*What is required*.
Your answer should be the lines of the data below that contain "demo".

*Recorded information*.
....

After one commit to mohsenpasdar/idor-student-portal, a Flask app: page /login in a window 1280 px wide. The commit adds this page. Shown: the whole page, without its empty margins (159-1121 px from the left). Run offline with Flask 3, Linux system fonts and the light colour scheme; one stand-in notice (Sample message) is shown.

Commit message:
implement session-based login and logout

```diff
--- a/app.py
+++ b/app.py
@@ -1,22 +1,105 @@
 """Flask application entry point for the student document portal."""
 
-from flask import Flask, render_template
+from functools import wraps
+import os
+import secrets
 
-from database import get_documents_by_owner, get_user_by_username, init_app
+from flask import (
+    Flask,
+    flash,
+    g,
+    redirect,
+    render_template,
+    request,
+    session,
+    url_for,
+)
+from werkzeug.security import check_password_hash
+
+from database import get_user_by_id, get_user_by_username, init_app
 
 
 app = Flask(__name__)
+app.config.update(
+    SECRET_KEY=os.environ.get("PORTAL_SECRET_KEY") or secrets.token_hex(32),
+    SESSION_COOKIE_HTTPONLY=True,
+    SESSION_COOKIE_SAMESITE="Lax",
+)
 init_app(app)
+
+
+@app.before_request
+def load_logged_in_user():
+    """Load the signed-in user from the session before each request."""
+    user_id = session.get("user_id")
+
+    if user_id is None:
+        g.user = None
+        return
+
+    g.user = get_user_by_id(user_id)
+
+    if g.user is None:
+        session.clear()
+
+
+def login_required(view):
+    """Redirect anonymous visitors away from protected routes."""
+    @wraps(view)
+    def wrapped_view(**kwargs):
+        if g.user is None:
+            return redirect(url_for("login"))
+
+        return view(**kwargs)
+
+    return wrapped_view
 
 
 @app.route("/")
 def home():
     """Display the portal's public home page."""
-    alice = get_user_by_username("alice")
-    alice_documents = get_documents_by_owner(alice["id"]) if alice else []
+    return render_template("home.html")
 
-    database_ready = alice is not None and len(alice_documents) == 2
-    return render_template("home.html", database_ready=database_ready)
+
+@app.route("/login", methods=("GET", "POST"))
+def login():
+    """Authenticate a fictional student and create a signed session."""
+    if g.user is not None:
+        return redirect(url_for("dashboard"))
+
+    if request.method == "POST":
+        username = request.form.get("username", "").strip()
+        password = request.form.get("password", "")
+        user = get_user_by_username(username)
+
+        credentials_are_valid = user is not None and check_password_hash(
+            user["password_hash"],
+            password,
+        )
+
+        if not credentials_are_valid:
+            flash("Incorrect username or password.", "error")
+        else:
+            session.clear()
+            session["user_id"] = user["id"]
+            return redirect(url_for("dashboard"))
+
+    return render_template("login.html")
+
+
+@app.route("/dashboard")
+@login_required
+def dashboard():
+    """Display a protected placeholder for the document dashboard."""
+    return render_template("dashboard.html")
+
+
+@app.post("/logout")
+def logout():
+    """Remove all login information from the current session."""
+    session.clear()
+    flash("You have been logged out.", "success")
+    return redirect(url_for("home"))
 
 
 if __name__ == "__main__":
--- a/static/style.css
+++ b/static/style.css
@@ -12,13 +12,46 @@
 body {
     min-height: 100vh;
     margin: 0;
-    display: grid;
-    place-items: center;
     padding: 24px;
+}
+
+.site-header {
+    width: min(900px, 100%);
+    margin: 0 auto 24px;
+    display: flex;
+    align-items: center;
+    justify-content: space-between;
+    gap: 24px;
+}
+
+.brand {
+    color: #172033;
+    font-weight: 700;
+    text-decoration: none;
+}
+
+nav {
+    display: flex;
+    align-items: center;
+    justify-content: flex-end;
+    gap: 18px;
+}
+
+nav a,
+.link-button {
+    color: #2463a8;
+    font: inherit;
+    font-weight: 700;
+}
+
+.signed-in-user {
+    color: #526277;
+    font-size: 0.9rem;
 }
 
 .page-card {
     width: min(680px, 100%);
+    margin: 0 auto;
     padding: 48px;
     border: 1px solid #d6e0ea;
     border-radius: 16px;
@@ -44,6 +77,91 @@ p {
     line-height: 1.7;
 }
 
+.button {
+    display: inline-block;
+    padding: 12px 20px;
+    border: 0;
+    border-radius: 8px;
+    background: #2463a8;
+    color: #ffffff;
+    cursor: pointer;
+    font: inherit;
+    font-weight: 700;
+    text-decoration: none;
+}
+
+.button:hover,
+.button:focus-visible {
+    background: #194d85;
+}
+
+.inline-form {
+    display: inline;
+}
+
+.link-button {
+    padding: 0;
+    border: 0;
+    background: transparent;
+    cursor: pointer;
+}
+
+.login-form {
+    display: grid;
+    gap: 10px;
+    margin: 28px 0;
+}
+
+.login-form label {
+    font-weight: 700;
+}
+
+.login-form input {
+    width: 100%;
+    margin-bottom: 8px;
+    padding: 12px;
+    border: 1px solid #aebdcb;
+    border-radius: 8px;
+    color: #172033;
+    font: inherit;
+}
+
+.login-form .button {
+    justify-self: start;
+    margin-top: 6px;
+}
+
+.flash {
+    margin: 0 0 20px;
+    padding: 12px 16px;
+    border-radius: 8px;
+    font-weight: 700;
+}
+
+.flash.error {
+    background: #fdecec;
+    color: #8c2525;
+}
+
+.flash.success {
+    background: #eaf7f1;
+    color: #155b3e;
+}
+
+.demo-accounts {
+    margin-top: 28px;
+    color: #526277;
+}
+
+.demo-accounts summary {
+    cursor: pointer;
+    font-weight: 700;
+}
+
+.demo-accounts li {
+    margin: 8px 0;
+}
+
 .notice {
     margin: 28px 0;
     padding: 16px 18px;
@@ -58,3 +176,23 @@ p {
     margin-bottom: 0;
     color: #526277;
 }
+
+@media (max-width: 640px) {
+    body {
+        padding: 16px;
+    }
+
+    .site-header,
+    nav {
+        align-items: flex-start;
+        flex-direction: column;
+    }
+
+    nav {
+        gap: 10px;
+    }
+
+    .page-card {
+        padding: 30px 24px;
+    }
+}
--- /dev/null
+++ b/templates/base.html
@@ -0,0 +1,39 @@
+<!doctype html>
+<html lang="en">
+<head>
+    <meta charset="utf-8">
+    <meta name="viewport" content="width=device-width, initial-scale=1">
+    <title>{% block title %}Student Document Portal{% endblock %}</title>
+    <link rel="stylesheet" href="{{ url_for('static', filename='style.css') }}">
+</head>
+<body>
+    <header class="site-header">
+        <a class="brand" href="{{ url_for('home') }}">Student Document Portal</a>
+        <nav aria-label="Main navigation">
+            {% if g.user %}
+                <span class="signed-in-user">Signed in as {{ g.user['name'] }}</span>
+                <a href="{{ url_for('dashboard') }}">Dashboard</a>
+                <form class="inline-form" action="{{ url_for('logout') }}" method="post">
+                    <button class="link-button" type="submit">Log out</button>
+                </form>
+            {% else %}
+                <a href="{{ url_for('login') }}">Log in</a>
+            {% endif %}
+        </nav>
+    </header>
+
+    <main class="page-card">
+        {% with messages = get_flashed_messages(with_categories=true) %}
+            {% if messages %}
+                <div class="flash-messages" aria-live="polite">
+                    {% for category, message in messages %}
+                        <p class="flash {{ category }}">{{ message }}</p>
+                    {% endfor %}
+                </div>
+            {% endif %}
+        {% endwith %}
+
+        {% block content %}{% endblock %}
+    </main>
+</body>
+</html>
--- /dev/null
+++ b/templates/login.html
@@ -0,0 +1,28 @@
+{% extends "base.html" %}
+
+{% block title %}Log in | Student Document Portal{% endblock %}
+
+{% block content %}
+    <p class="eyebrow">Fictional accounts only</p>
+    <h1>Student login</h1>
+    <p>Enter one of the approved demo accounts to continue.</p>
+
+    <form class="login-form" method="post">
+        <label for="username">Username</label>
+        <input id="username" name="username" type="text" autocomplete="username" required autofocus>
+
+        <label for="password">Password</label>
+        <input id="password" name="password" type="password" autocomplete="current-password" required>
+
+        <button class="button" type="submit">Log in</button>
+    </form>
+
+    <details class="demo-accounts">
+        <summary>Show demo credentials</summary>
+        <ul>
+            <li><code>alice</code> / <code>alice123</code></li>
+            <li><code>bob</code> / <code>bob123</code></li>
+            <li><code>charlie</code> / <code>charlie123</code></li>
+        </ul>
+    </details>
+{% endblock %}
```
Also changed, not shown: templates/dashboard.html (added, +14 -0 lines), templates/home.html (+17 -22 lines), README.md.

....

*Exercise answer*.
+.demo-accounts {
+.demo-accounts summary {
+.demo-accounts li {
+    <p>Enter one of the approved demo accounts to continue.</p>
+    <details class="demo-accounts">
+        <summary>Show demo credentials</summary>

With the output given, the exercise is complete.